Please explain the new lawsuit to PEN’s readers in your own words.
English PEN has launched a legal challenge to the UK’s internet surveillance activities (known as the Tempora program) at the European Court of Human Rights, in partnership with Open Rights Group, Big Brother Watch and Constanze Kurz, a German academic and activist. We’re arguing that the government’s unchecked surveillance of our communications is a breach of our right to privacy under Article 8 of the European Convention on Human Rights. Privacy is a necessary condition for freedom of expression: you cannot communicate and express yourself freely online, unless you can be sure that what you write is confidential. For English PEN, as an organization that campaigns for freedom of expression, and for writers, this case is therefore critical.
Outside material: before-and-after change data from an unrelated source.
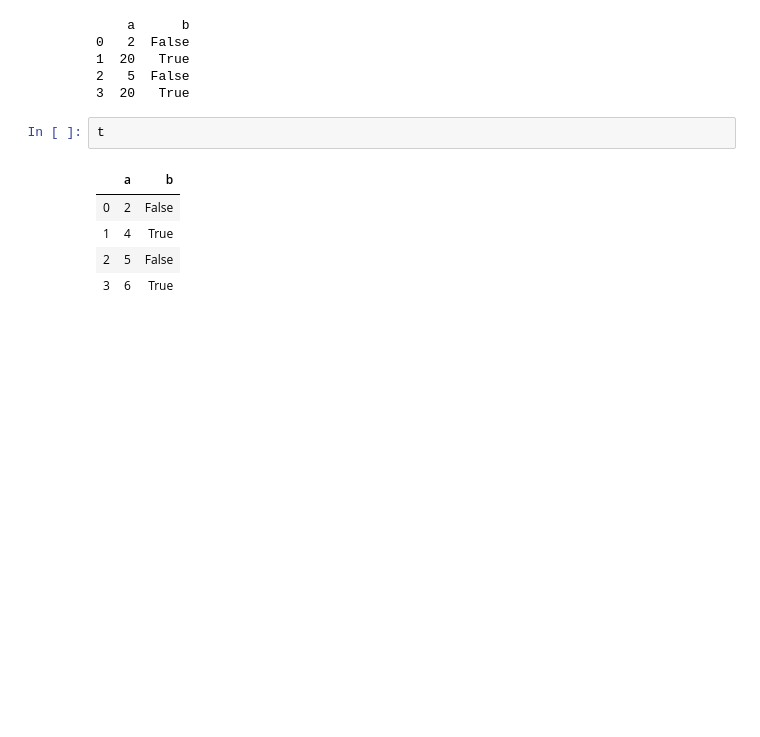
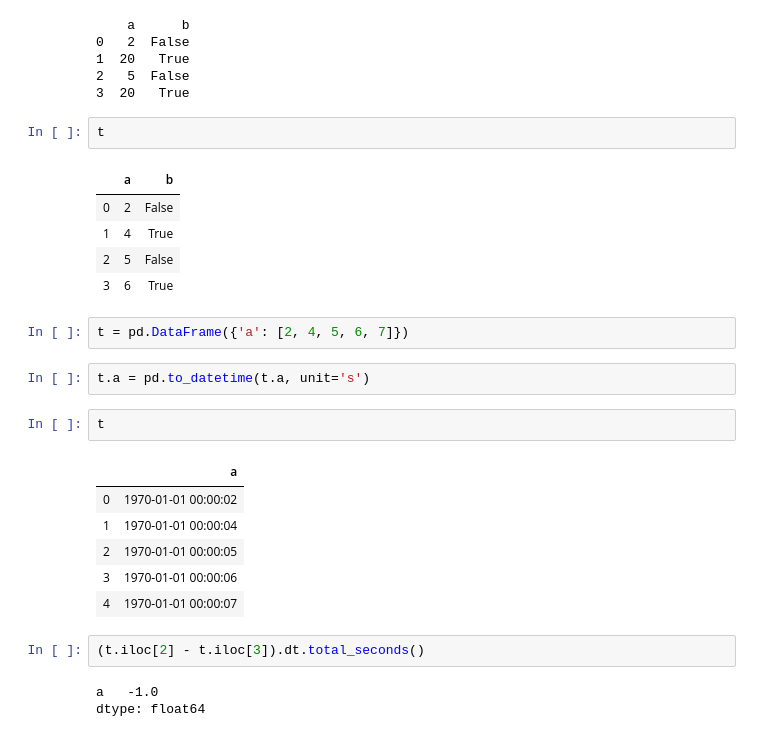
Before and after one commit to bpiv400/eBay, a Jupyter notebook: notebooks/debug_meta_feats.ipynb, the cells around one changed output. Cells and saved outputs as stored; diff of their text form; blank space fills up the shorter version.

```diff
--- a/notebooks/debug_meta_feats.ipynb
+++ b/notebooks/debug_meta_feats.ipynb
@@ -371,3 +411,21 @@ t
 | 1 | 4 | True |
 | 2 | 5 | False |
 | 3 | 6 | True |
+# %%
+t = pd.DataFrame({'a': [2, 4, 5, 6, 7]})
+# %%
+t.a = pd.to_datetime(t.a, unit='s')
+# %%
+t
+# %% [output]
+|  | a |
+| 0 | 1970-01-01 00:00:02 |
+| 1 | 1970-01-01 00:00:04 |
+| 2 | 1970-01-01 00:00:05 |
+| 3 | 1970-01-01 00:00:06 |
+| 4 | 1970-01-01 00:00:07 |
+# %%
+(t.iloc[2] - t.iloc[3]).dt.total_seconds()
+# %% [output]
+a   -1.0
+dtype: float64
```
Also changed, not shown: parts of 11 cells of this notebook, 2 other files.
Internet surveillance in the UK is regulated by the Regulation of Investigatory Powers Act (RIPA). The government has been able to bypass the protection of the law when collecting data that’s external to the UK (where the sender or receiver is outside the country). Global warrants appear to have been granted on a rolling basis, and have not been targeted. There is also a very broad definition for national security, which gives a licence for harvesting a worryingly wide range of material.
There is no domestic remedy for this surveillance in our domestic courts: only a tribunal that meets mostly in secret and there is no possibility of appealing to a higher court. That’s why we’re turning to the European Court.